Since I first bought this book using the Kindle app on my iPad I thought I’d quickly mention how that worked out for me.  In short, I hated the Kindle presentation so much that I went out and bought the physical version of the book as well.  The paper version is beautifully formatted and presented whereas the Kindle version is just awful.  It’s hard to navigate, looks awful and basically makes one wish that they had just given you a pdf file instead!

  1. MySchizoBuddy
    October 22nd, 2010 at 12:07
    Reply | Quote | #1

    Can you recommend books for Simulink

  2. October 22nd, 2010 at 12:14
    Reply | Quote | #2

    I’ve not read any yet so I’m afraid not.

  3. Joplin
    October 22nd, 2010 at 14:45
    Reply | Quote | #3

    Any similar suggestions for mathematica?

  4. October 22nd, 2010 at 15:38
    Reply | Quote | #4

    Hi Joplin

    I’ll write about that in detail another time but for now I’d suggest Mathematica Navigator
    by Heikki Ruskeepaa for beginners.

    For more advanced users, Michael Trott’s books are worth their weight in gold (and that’s a LOT of weight). For example, The Mathematica GuideBook for Numerics. However, Trott’s books are currently for version 5 only and as you probably know, Mathematica was practically re-invented with version 6. Since they are so expensive, I’d probably wait for the 2nd editions.
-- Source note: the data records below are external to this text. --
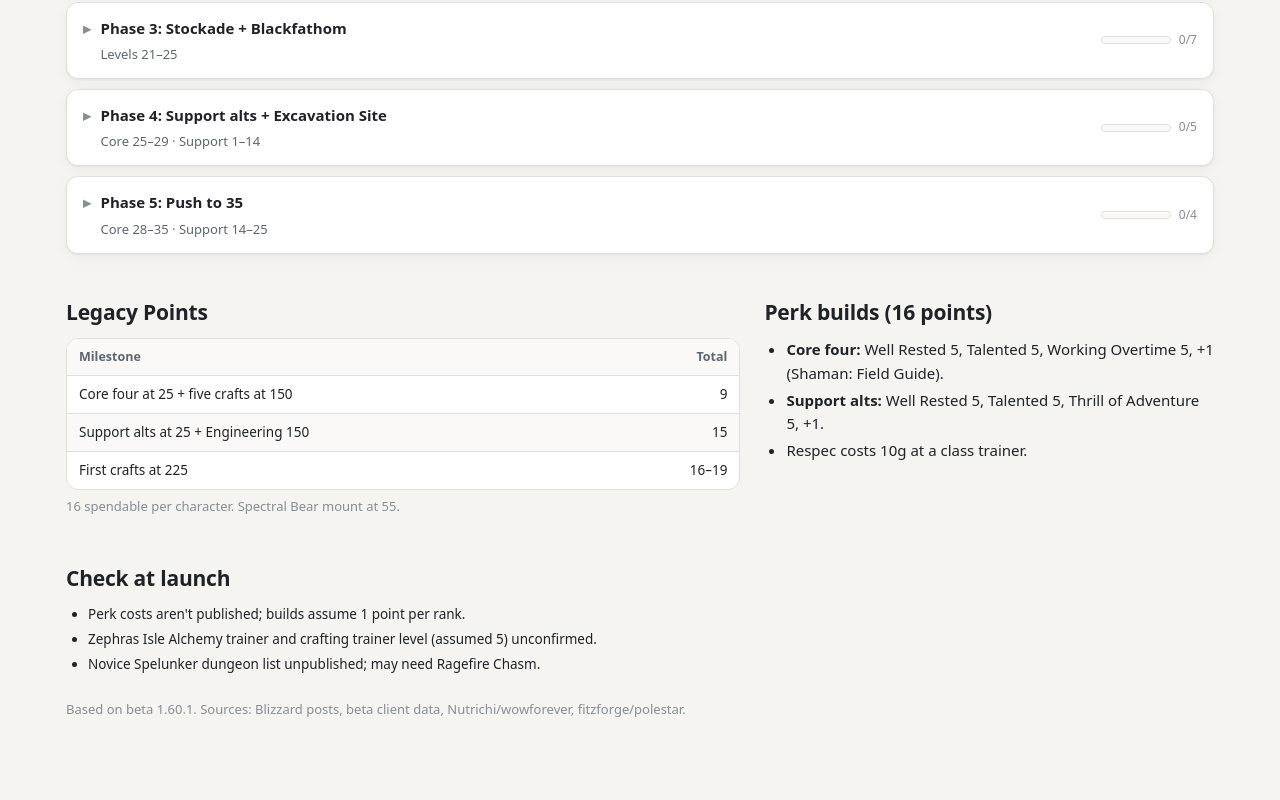
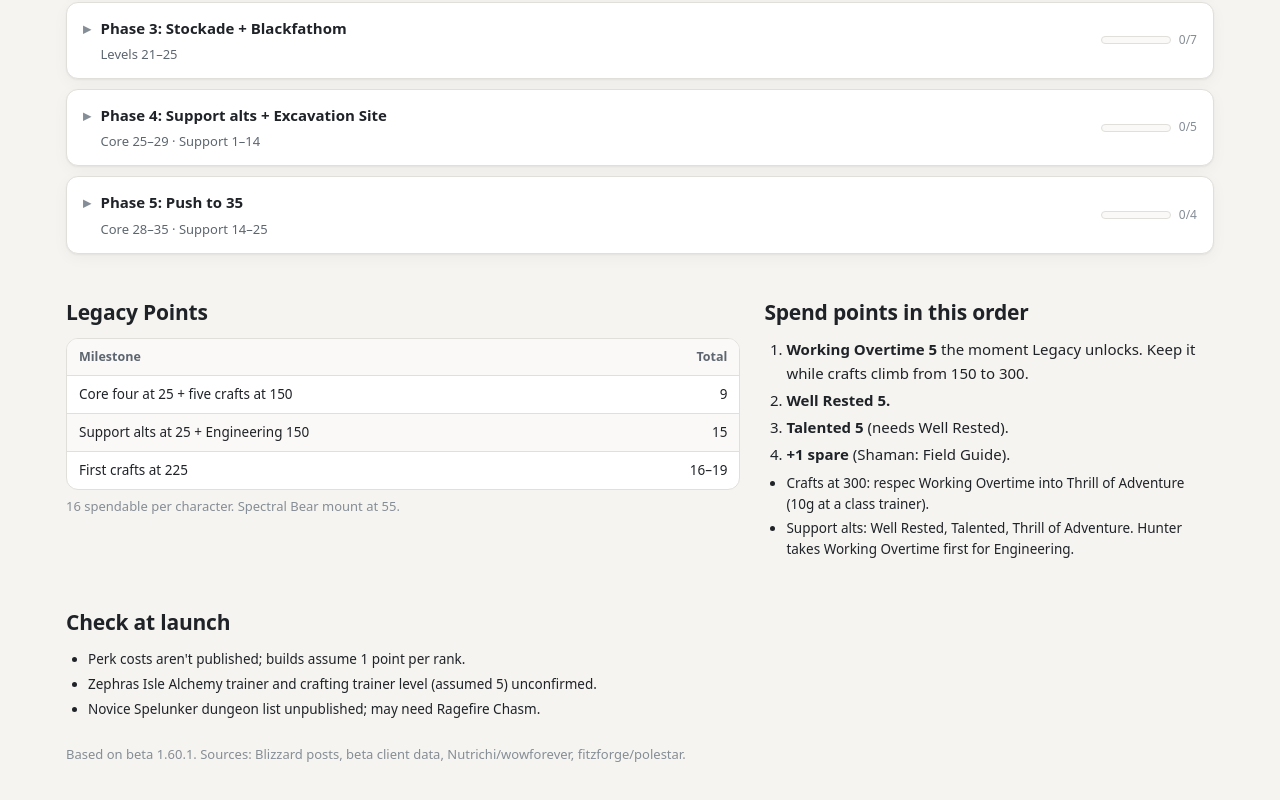
Before and after one commit to kunomaclis/Legacy-Route, a plain HTML site: page index.html in a window 1280 px wide. Shown: the part 2037-2837 px from the top of the page. Drawn offline with Linux system fonts and the light colour scheme.

Commit message:
Prioritize Working Overtime in Legacy perk order

```diff
--- a/index.html
+++ b/index.html
@@ -454,7 +454,7 @@
     <h3>Run rested</h3>
     <ul>
       <li>Hall of Thanes → Deadmines → Wailing Caverns.</li>
-      <li>First craft to 150 unlocks Legacy: take Working Overtime.</li>
+      <li>Push Tailoring or Leatherworking to 150 first. It unlocks Legacy before anyone hits 25: put the first 5 points into Working Overtime.</li>
     </ul>
   </div>
 </details>
@@ -530,11 +530,16 @@
       <p class="faint">16 spendable per character. Spectral Bear mount at 55.</p>
     </section>
     <section>
-      <h2>Perk builds (16 points)</h2>
-      <ul>
-        <li><b>Core four:</b> Well Rested 5, Talented 5, Working Overtime 5, +1 (Shaman: Field Guide).</li>
-        <li><b>Support alts:</b> Well Rested 5, Talented 5, Thrill of Adventure 5, +1.</li>
-        <li>Respec costs 10g at a class trainer.</li>
+      <h2>Spend points in this order</h2>
+      <ol>
+        <li><b>Working Overtime 5</b> the moment Legacy unlocks. Keep it while crafts climb from 150 to 300.</li>
+        <li><b>Well Rested 5.</b></li>
+        <li><b>Talented 5</b> (needs Well Rested).</li>
+        <li><b>+1 spare</b> (Shaman: Field Guide).</li>
+      </ol>
+      <ul class="small">
+        <li>Crafts at 300: respec Working Overtime into Thrill of Adventure (10g at a class trainer).</li>
+        <li>Support alts: Well Rested, Talented, Thrill of Adventure. Hunter takes Working Overtime first for Engineering.</li>
       </ul>
     </section>
   </div>
```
Either that or lean on your local librarian ;)

  5. Steve L
    October 22nd, 2010 at 16:21
    Reply | Quote | #5

    FYI, you might be interested in two of Cleve’s books, “Numerical Computing with MATLAB” and “Experiments with MATLAB”. While they’re not really books for learning MATLAB but more books for learning numerical computing _using_ MATLAB, IMO Cleve writes about that topic very well. You can take a look at the two books on the MathWorks website:

    If you want a hard copy of the first of those books, the webpage has a link to the SIAM store where you can order one.

    Full disclosure: the domain in my email address is :)

  6. October 22nd, 2010 at 16:31
    Reply | Quote | #6

    Thanks Steve.
    Cleve’s books have been on my to-read list for a while. I love the fact that he’s made the texts freely available.


  7. swag dragon
    October 1st, 2016 at 10:28
    Reply | Quote | #7

    This book sponsored by mathworks is pretty good.